addictive substances, for migraine, PMS, difficult sleep, and
grief. Good tea for workaholics at the end of the day, for restoring
health after a bout with the flu, for people recovering from stroke,
for folks in the aftermath of a seizure, or for those who have endured
a spiritual or magical assault. Typical amount used for a tea is 1/2-1
teaspoon in one cup of boiling water, allowed to steep for 15 minutes;
then drink 1/2-1 cup. Or make a traditional tincture of 1 part herb to
5 parts brandy; a dose is then 30-50 drops in water. An excellent
addition to dream teas or against nightmares. Nice to combine with
and/or wild lettuce for
insomnia, with vervain
for anxiety, and passionflower
for hyperactivity or with valerian
(although skullcap does not leave a hangover as valerian can). Some
people smoke this, but I am not sure how that would affect anything.
Rarely grazed on by mammals or fowl, but ring-necked pheasant like the

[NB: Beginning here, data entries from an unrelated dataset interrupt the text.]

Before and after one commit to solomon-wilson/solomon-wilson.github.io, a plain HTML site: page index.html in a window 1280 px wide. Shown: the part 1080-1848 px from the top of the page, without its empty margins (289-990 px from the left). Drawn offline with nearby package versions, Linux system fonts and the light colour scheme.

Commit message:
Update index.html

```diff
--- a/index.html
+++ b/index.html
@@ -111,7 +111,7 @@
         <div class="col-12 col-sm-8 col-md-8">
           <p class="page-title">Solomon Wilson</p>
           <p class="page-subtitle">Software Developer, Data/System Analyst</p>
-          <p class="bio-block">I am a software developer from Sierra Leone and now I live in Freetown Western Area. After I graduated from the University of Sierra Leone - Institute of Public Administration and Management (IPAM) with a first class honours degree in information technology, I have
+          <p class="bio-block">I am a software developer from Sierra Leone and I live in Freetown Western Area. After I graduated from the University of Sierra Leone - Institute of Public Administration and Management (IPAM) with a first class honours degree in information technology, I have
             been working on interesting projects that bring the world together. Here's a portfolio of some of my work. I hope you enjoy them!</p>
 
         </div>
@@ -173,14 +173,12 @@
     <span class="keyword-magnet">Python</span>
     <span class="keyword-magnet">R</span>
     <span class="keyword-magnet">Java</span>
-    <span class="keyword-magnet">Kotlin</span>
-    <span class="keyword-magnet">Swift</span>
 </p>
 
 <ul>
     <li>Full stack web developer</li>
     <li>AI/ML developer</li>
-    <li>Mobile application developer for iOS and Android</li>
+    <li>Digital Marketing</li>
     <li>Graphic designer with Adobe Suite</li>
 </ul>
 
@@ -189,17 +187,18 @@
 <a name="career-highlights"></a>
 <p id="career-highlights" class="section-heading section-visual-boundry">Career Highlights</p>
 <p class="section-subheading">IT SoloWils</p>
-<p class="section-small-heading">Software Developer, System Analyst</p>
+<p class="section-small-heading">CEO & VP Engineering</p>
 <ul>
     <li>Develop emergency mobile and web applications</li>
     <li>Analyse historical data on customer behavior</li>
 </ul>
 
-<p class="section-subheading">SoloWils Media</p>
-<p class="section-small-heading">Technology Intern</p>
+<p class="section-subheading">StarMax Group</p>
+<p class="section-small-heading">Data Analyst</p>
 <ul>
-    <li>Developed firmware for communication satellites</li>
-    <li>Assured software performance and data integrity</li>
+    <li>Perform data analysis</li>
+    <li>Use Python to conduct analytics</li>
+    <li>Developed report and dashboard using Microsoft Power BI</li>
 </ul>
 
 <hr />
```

seeds. Called "mad-dog" because it was once a treatment for rabies.
Also known as Quaker bonnet, madweed.
to grow Mad-Dog Skullcap. This
seed need cold stratification to germinate. You can do this by wetting
and wringing out a paper towel, sprinkle the seeds on it, fold closed
and press gently, put in a thin plastic baggie and leave the top open.
Then put that in either the fridge for 3 months or more dependably,
outdoors in a protected area, like a shed or an unheated garage. Check
in spring for germination and then shift seeds into seed-starting soil.
See longer explanation here. Mad-dog skullcap gets 6-26"/15-90cm tall.
Space 15"/38cm apart. Likes wet areas and can grow in full sun
or up to 70% shade. It's a perennial and can grow from deeply cold zone
3 to hot zone 9. For greatest potency, harvest the flowering
tops in their third summer summer and dry for later use. The flowers
are quite small, something like those of hyssop. General
growing info. Top
50 seeds $3.75
in Witchcraft & Magic:
magical assault or trial
2011, 2015 Harold A. Roth; No reproduction without permission